Exercise directions
For the entries below, report every line that includes the word "MEDT".

• • • •

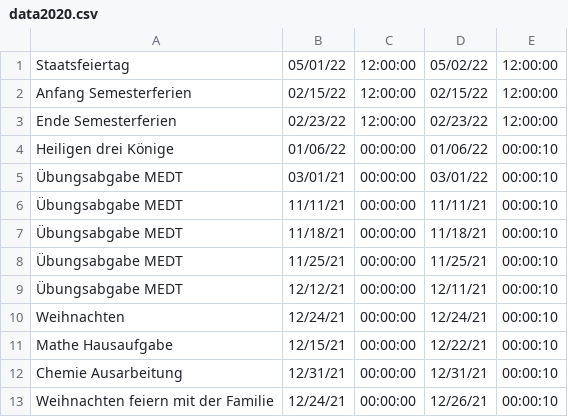
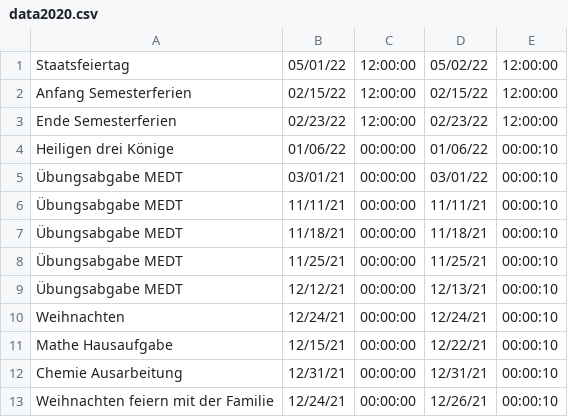
Before and after one commit to lydiareiter/Kalender, a CSV file: data2020.csv, drawn as a sheet.

```diff
--- a/data2020.csv
+++ b/data2020.csv
@@ -8,3 +8,3 @@
 "Übungsabgabe MEDT","11/25/21","00:00:00 ","11/25/21","00:00:10 "
-"Übungsabgabe MEDT","12/12/21","00:00:00 ","12/11/21","00:00:10 "
+"Übungsabgabe MEDT","12/12/21","00:00:00 ","12/13/21","00:00:10 "
 "Weihnachten","12/24/21","00:00:00 ","12/24/21","00:00:10 "
```
Also changed, not shown: 3 other files.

• • • •

Exercise result
 "Übungsabgabe MEDT","11/25/21","00:00:00 ","11/25/21","00:00:10 "
-"Übungsabgabe MEDT","12/12/21","00:00:00 ","12/11/21","00:00:10 "
+"Übungsabgabe MEDT","12/12/21","00:00:00 ","12/13/21","00:00:10 "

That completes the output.